Word for word, reproduce the records that follow.
--- Data in this exercise Enclosed Below ---
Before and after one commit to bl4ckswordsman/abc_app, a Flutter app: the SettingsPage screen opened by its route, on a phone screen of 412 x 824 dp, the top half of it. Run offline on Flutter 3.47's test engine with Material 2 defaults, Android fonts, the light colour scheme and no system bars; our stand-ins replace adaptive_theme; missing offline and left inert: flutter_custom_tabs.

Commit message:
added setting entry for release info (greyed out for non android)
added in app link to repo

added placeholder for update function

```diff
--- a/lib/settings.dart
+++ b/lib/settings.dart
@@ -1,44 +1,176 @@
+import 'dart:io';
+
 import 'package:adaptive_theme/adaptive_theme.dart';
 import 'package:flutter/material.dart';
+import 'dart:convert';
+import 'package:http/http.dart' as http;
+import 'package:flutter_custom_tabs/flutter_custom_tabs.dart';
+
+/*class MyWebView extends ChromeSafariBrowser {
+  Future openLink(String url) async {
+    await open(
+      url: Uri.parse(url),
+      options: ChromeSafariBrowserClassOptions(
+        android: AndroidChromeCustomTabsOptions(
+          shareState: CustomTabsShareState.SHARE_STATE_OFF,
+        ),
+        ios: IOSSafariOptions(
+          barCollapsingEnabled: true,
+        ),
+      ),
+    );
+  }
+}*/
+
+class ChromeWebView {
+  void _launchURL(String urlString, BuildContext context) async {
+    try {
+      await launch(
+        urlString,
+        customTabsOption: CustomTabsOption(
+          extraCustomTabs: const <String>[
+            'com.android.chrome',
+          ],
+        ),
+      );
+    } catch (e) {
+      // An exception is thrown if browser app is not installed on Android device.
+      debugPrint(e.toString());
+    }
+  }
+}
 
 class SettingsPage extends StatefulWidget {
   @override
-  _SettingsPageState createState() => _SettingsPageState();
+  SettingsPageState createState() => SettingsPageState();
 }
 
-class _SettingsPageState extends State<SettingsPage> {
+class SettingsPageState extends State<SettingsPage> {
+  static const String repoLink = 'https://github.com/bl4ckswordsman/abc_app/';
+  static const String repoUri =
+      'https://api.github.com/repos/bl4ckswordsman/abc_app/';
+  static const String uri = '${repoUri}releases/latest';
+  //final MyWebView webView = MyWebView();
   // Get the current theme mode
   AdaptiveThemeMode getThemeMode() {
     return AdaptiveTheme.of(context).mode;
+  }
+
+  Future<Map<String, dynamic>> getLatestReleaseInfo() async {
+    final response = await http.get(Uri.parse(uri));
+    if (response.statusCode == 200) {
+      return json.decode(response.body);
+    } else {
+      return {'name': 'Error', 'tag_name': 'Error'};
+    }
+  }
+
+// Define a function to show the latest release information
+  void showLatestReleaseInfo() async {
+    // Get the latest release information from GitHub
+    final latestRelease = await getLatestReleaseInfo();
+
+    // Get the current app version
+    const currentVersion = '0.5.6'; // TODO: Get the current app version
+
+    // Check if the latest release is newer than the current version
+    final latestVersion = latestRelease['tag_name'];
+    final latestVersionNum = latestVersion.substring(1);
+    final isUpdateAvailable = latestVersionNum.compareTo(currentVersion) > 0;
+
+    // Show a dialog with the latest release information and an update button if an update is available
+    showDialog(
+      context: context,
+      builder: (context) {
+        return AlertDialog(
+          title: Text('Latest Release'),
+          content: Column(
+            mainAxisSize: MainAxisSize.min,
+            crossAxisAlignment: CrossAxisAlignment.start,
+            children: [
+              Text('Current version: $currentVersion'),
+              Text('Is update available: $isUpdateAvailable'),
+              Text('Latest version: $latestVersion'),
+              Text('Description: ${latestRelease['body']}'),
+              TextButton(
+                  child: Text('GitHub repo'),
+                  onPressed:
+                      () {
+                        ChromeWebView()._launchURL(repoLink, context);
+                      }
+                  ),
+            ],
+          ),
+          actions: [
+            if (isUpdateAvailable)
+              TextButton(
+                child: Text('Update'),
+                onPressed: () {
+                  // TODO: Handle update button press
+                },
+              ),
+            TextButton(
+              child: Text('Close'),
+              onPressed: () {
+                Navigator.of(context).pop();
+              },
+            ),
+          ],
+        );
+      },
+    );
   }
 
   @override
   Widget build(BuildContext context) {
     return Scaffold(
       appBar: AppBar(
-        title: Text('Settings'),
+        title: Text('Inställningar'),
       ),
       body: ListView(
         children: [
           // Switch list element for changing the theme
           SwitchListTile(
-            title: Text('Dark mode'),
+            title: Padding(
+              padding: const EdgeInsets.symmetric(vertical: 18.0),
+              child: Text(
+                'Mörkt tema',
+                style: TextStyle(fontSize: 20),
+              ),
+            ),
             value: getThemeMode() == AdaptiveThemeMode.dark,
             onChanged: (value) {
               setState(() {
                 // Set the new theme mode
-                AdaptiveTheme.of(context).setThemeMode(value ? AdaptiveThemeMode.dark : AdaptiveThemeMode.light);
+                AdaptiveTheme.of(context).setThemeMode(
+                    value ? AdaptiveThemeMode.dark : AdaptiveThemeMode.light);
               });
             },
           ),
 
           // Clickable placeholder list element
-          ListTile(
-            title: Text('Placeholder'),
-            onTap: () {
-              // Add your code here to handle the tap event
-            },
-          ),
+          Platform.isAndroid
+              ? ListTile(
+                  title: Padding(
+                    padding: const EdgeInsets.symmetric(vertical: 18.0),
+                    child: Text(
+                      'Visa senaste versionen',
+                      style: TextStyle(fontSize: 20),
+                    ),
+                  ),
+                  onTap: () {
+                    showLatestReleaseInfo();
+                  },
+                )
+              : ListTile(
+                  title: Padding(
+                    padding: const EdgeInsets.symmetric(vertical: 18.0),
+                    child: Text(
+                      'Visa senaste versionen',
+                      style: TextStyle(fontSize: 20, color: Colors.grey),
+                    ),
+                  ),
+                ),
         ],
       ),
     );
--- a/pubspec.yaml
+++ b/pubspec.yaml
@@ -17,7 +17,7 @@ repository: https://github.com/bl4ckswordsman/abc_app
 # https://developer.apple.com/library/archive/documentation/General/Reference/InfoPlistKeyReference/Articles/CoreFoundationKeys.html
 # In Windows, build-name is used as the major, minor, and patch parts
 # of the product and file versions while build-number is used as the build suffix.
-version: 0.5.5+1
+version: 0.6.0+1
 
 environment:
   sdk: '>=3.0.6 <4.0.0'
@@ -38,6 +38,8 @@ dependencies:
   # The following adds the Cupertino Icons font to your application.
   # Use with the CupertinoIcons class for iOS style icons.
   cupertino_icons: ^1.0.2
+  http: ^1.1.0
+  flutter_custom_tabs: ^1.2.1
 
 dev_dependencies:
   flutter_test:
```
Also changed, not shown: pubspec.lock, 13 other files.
--- End of Enclosed Data in this exercise ---
- _Response area_
Before and after one commit to bl4ckswordsman/abc_app, a Flutter app: the SettingsPage screen opened by its route, on a phone screen of 412 x 824 dp, the top half of it. Run offline on Flutter 3.47's test engine with Material 2 defaults, Android fonts, the light colour scheme and no system bars; our stand-ins replace adaptive_theme; missing offline and left inert: flutter_custom_tabs.

Commit message:
added setting entry for release info (greyed out for non android)
added in app link to repo

added placeholder for update function

```diff
--- a/lib/settings.dart
+++ b/lib/settings.dart
@@ -1,44 +1,176 @@
+import 'dart:io';
+
 import 'package:adaptive_theme/adaptive_theme.dart';
 import 'package:flutter/material.dart';
+import 'dart:convert';
+import 'package:http/http.dart' as http;
+import 'package:flutter_custom_tabs/flutter_custom_tabs.dart';
+
+/*class MyWebView extends ChromeSafariBrowser {
+  Future openLink(String url) async {
+    await open(
+      url: Uri.parse(url),
+      options: ChromeSafariBrowserClassOptions(
+        android: AndroidChromeCustomTabsOptions(
+          shareState: CustomTabsShareState.SHARE_STATE_OFF,
+        ),
+        ios: IOSSafariOptions(
+          barCollapsingEnabled: true,
+        ),
+      ),
+    );
+  }
+}*/
+
+class ChromeWebView {
+  void _launchURL(String urlString, BuildContext context) async {
+    try {
+      await launch(
+        urlString,
+        customTabsOption: CustomTabsOption(
+          extraCustomTabs: const <String>[
+            'com.android.chrome',
+          ],
+        ),
+      );
+    } catch (e) {
+      // An exception is thrown if browser app is not installed on Android device.
+      debugPrint(e.toString());
+    }
+  }
+}
 
 class SettingsPage extends StatefulWidget {
   @override
-  _SettingsPageState createState() => _SettingsPageState();
+  SettingsPageState createState() => SettingsPageState();
 }
 
-class _SettingsPageState extends State<SettingsPage> {
+class SettingsPageState extends State<SettingsPage> {
+  static const String repoLink = 'https://github.com/bl4ckswordsman/abc_app/';
+  static const String repoUri =
+      'https://api.github.com/repos/bl4ckswordsman/abc_app/';
+  static const String uri = '${repoUri}releases/latest';
+  //final MyWebView webView = MyWebView();
   // Get the current theme mode
   AdaptiveThemeMode getThemeMode() {
     return AdaptiveTheme.of(context).mode;
+  }
+
+  Future<Map<String, dynamic>> getLatestReleaseInfo() async {
+    final response = await http.get(Uri.parse(uri));
+    if (response.statusCode == 200) {
+      return json.decode(response.body);
+    } else {
+      return {'name': 'Error', 'tag_name': 'Error'};
+    }
+  }
+
+// Define a function to show the latest release information
+  void showLatestReleaseInfo() async {
+    // Get the latest release information from GitHub
+    final latestRelease = await getLatestReleaseInfo();
+
+    // Get the current app version
+    const currentVersion = '0.5.6'; // TODO: Get the current app version
+
+    // Check if the latest release is newer than the current version
+    final latestVersion = latestRelease['tag_name'];
+    final latestVersionNum = latestVersion.substring(1);
+    final isUpdateAvailable = latestVersionNum.compareTo(currentVersion) > 0;
+
+    // Show a dialog with the latest release information and an update button if an update is available
+    showDialog(
+      context: context,
+      builder: (context) {
+        return AlertDialog(
+          title: Text('Latest Release'),
+          content: Column(
+            mainAxisSize: MainAxisSize.min,
+            crossAxisAlignment: CrossAxisAlignment.start,
+            children: [
+              Text('Current version: $currentVersion'),
+              Text('Is update available: $isUpdateAvailable'),
+              Text('Latest version: $latestVersion'),
+              Text('Description: ${latestRelease['body']}'),
+              TextButton(
+                  child: Text('GitHub repo'),
+                  onPressed:
+                      () {
+                        ChromeWebView()._launchURL(repoLink, context);
+                      }
+                  ),
+            ],
+          ),
+          actions: [
+            if (isUpdateAvailable)
+              TextButton(
+                child: Text('Update'),
+                onPressed: () {
+                  // TODO: Handle update button press
+                },
+              ),
+            TextButton(
+              child: Text('Close'),
+              onPressed: () {
+                Navigator.of(context).pop();
+              },
+            ),
+          ],
+        );
+      },
+    );
   }
 
   @override
   Widget build(BuildContext context) {
     return Scaffold(
       appBar: AppBar(
-        title: Text('Settings'),
+        title: Text('Inställningar'),
       ),
       body: ListView(
         children: [
           // Switch list element for changing the theme
           SwitchListTile(
-            title: Text('Dark mode'),
+            title: Padding(
+              padding: const EdgeInsets.symmetric(vertical: 18.0),
+              child: Text(
+                'Mörkt tema',
+                style: TextStyle(fontSize: 20),
+              ),
+            ),
             value: getThemeMode() == AdaptiveThemeMode.dark,
             onChanged: (value) {
               setState(() {
                 // Set the new theme mode
-                AdaptiveTheme.of(context).setThemeMode(value ? AdaptiveThemeMode.dark : AdaptiveThemeMode.light);
+                AdaptiveTheme.of(context).setThemeMode(
+                    value ? AdaptiveThemeMode.dark : AdaptiveThemeMode.light);
               });
             },
           ),
 
           // Clickable placeholder list element
-          ListTile(
-            title: Text('Placeholder'),
-            onTap: () {
-              // Add your code here to handle the tap event
-            },
-          ),
+          Platform.isAndroid
+              ? ListTile(
+                  title: Padding(
+                    padding: const EdgeInsets.symmetric(vertical: 18.0),
+                    child: Text(
+                      'Visa senaste versionen',
+                      style: TextStyle(fontSize: 20),
+                    ),
+                  ),
+                  onTap: () {
+                    showLatestReleaseInfo();
+                  },
+                )
+              : ListTile(
+                  title: Padding(
+                    padding: const EdgeInsets.symmetric(vertical: 18.0),
+                    child: Text(
+                      'Visa senaste versionen',
+                      style: TextStyle(fontSize: 20, color: Colors.grey),
+                    ),
+                  ),
+                ),
         ],
       ),
     );
--- a/pubspec.yaml
+++ b/pubspec.yaml
@@ -17,7 +17,7 @@ repository: https://github.com/bl4ckswordsman/abc_app
 # https://developer.apple.com/library/archive/documentation/General/Reference/InfoPlistKeyReference/Articles/CoreFoundationKeys.html
 # In Windows, build-name is used as the major, minor, and patch parts
 # of the product and file versions while build-number is used as the build suffix.
-version: 0.5.5+1
+version: 0.6.0+1
 
 environment:
   sdk: '>=3.0.6 <4.0.0'
@@ -38,6 +38,8 @@ dependencies:
   # The following adds the Cupertino Icons font to your application.
   # Use with the CupertinoIcons class for iOS style icons.
   cupertino_icons: ^1.0.2
+  http: ^1.1.0
+  flutter_custom_tabs: ^1.2.1
 
 dev_dependencies:
   flutter_test:
```
Also changed, not shown: pubspec.lock, 13 other files.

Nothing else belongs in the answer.